**How to complete this task:** Pull out every line below containing the word "family".

**Provided records:**
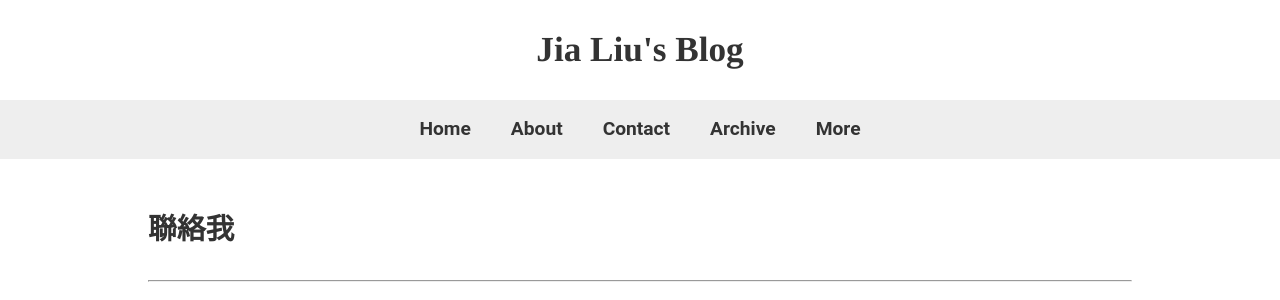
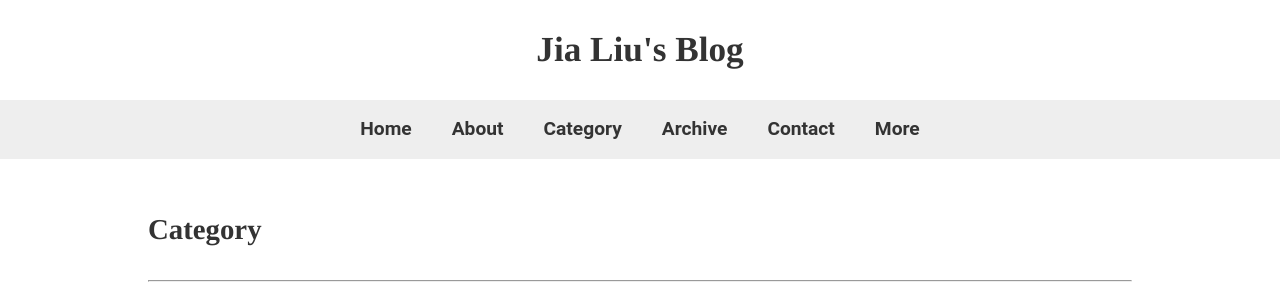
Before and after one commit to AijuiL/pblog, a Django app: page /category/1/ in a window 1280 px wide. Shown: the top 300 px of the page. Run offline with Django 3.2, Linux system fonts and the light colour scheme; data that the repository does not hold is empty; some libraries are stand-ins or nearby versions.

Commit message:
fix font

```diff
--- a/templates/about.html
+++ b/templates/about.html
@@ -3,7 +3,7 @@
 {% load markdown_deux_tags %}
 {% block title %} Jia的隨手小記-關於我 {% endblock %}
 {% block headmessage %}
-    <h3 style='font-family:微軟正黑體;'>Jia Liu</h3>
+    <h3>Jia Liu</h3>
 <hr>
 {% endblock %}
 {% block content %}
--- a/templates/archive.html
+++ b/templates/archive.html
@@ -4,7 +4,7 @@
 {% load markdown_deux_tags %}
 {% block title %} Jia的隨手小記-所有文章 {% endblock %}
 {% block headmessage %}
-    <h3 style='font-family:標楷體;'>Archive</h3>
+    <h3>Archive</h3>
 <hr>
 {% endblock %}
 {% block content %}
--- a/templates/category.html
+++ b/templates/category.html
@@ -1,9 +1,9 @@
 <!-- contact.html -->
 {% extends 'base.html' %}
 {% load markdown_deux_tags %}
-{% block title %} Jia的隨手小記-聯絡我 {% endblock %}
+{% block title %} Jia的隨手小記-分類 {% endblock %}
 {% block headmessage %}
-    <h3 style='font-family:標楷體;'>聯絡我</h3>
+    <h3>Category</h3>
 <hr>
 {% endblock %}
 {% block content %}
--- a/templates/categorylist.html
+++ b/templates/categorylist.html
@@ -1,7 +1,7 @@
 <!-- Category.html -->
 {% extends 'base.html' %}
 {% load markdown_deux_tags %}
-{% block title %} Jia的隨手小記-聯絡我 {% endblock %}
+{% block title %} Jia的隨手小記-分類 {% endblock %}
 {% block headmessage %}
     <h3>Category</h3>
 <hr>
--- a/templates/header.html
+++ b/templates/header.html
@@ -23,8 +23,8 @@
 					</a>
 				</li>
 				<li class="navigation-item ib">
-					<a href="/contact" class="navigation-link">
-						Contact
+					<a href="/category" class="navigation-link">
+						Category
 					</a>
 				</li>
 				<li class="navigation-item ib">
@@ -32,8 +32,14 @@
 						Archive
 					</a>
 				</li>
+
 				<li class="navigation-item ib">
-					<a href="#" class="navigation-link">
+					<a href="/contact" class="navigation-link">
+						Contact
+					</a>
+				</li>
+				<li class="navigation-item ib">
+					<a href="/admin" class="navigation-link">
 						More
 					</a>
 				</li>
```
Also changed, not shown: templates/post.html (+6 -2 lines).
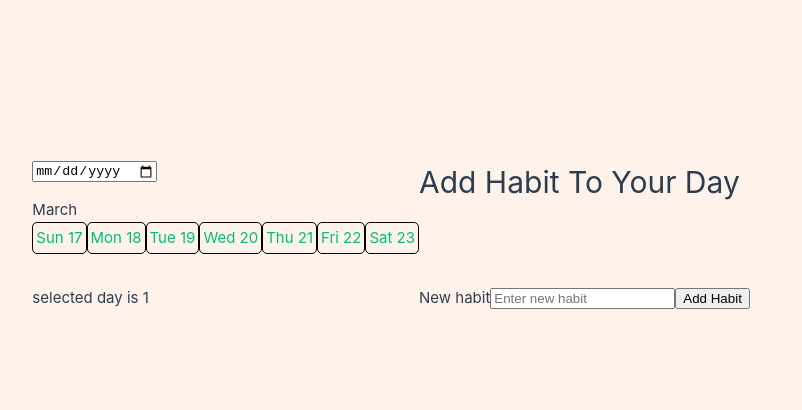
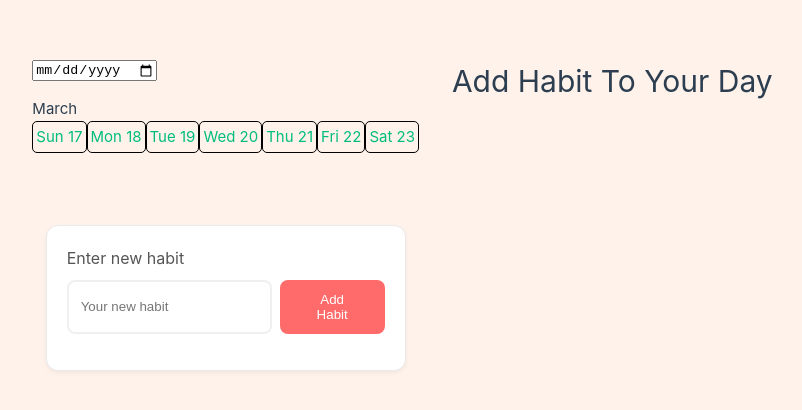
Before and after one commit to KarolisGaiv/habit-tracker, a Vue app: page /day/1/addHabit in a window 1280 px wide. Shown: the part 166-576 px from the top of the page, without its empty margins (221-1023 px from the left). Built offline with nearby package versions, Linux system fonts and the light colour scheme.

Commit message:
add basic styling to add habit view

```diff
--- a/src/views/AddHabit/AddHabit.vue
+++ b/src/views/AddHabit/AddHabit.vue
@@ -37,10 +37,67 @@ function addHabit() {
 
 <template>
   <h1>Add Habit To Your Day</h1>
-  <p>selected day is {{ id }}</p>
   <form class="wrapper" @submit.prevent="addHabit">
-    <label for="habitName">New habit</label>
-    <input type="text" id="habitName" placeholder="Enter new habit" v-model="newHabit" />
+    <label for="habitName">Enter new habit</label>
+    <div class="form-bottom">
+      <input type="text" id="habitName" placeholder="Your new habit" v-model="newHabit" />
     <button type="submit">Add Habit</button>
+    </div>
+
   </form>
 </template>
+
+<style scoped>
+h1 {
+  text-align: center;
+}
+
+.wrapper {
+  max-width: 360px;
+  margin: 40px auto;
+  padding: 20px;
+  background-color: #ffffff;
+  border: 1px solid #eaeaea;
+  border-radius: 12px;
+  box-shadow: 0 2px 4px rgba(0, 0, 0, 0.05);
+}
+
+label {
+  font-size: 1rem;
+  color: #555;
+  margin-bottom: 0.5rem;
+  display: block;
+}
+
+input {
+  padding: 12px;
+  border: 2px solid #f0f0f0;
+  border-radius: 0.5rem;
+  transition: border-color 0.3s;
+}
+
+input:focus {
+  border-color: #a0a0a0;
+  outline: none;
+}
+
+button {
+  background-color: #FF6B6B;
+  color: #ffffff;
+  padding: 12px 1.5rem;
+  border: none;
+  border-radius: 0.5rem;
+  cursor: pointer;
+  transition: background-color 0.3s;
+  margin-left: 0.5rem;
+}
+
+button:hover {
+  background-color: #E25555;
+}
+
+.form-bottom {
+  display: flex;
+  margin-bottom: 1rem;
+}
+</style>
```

**Completed exercise:**
-    <h3 style='font-family:微軟正黑體;'>Jia Liu</h3>
-    <h3 style='font-family:標楷體;'>Archive</h3>
-    <h3 style='font-family:標楷體;'>聯絡我</h3>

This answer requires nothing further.